### What you should do
The answer should consist of each line from the data below that includes "color".

### Web page edit records
- Opening Delimiter -
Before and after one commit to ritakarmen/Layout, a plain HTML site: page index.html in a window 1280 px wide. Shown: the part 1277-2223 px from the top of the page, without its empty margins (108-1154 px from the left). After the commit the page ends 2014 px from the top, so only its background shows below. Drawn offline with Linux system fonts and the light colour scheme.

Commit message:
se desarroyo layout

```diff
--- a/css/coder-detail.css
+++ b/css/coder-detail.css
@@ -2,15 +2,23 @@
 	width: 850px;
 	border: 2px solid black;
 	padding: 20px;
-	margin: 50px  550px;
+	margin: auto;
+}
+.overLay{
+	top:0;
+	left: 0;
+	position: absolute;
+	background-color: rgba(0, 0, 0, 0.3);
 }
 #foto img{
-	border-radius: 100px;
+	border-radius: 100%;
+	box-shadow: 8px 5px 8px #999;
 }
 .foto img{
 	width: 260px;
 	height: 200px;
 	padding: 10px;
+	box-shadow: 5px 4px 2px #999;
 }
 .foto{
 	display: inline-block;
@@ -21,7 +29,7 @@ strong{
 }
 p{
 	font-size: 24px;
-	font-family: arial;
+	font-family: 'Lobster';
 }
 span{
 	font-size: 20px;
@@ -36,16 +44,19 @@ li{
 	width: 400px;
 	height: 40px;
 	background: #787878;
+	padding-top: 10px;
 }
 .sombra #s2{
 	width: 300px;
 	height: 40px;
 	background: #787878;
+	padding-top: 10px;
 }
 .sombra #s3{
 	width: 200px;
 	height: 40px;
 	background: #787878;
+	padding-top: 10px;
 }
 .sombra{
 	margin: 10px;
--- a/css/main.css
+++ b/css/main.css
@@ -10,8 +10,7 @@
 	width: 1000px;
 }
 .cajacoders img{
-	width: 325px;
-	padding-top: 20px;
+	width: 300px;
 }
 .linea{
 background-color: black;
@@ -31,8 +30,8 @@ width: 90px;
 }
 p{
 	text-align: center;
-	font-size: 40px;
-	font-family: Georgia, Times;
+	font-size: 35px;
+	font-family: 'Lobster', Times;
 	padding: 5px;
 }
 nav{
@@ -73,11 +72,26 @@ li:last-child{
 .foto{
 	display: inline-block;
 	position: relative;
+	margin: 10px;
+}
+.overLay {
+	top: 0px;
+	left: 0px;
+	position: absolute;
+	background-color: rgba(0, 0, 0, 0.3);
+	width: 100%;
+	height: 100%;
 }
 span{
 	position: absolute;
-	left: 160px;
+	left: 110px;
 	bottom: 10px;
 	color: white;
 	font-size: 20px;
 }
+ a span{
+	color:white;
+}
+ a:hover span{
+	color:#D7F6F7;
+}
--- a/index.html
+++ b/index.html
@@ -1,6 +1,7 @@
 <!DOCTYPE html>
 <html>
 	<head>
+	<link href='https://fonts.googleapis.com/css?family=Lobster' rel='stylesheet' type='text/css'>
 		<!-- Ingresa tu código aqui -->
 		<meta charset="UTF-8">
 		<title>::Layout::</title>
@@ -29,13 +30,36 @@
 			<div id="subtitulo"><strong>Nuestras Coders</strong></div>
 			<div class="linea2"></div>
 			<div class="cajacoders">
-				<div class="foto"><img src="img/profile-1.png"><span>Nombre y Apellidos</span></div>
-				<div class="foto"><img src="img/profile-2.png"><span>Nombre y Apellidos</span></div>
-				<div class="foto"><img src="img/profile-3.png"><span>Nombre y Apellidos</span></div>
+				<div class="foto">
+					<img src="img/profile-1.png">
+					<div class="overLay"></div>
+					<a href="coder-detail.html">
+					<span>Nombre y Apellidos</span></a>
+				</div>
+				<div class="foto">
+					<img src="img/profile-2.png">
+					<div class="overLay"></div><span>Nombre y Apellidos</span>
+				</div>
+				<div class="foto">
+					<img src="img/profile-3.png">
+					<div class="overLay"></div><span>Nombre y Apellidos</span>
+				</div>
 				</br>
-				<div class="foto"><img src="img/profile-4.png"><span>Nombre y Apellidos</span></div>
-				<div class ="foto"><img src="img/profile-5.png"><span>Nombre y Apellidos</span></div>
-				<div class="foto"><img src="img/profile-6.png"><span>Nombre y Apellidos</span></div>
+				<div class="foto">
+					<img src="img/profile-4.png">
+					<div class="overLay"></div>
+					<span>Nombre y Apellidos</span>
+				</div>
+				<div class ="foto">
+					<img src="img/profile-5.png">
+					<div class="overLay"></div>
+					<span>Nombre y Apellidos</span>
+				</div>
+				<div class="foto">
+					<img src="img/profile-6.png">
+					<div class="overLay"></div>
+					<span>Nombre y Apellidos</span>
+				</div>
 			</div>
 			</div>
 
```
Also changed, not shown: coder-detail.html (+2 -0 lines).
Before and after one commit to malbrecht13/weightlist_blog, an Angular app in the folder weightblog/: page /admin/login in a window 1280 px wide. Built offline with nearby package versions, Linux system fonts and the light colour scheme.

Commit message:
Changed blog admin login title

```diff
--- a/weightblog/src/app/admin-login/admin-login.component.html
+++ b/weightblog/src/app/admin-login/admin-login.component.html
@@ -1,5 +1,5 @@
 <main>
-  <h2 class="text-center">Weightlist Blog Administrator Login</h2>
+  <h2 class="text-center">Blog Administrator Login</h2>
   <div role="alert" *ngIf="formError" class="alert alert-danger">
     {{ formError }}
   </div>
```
- Closing Delimiter -
### Result of the task
+	background-color: rgba(0, 0, 0, 0.3);
 background-color: black;
+	background-color: rgba(0, 0, 0, 0.3);
 	color: white;
+	color:white;
+	color:#D7F6F7;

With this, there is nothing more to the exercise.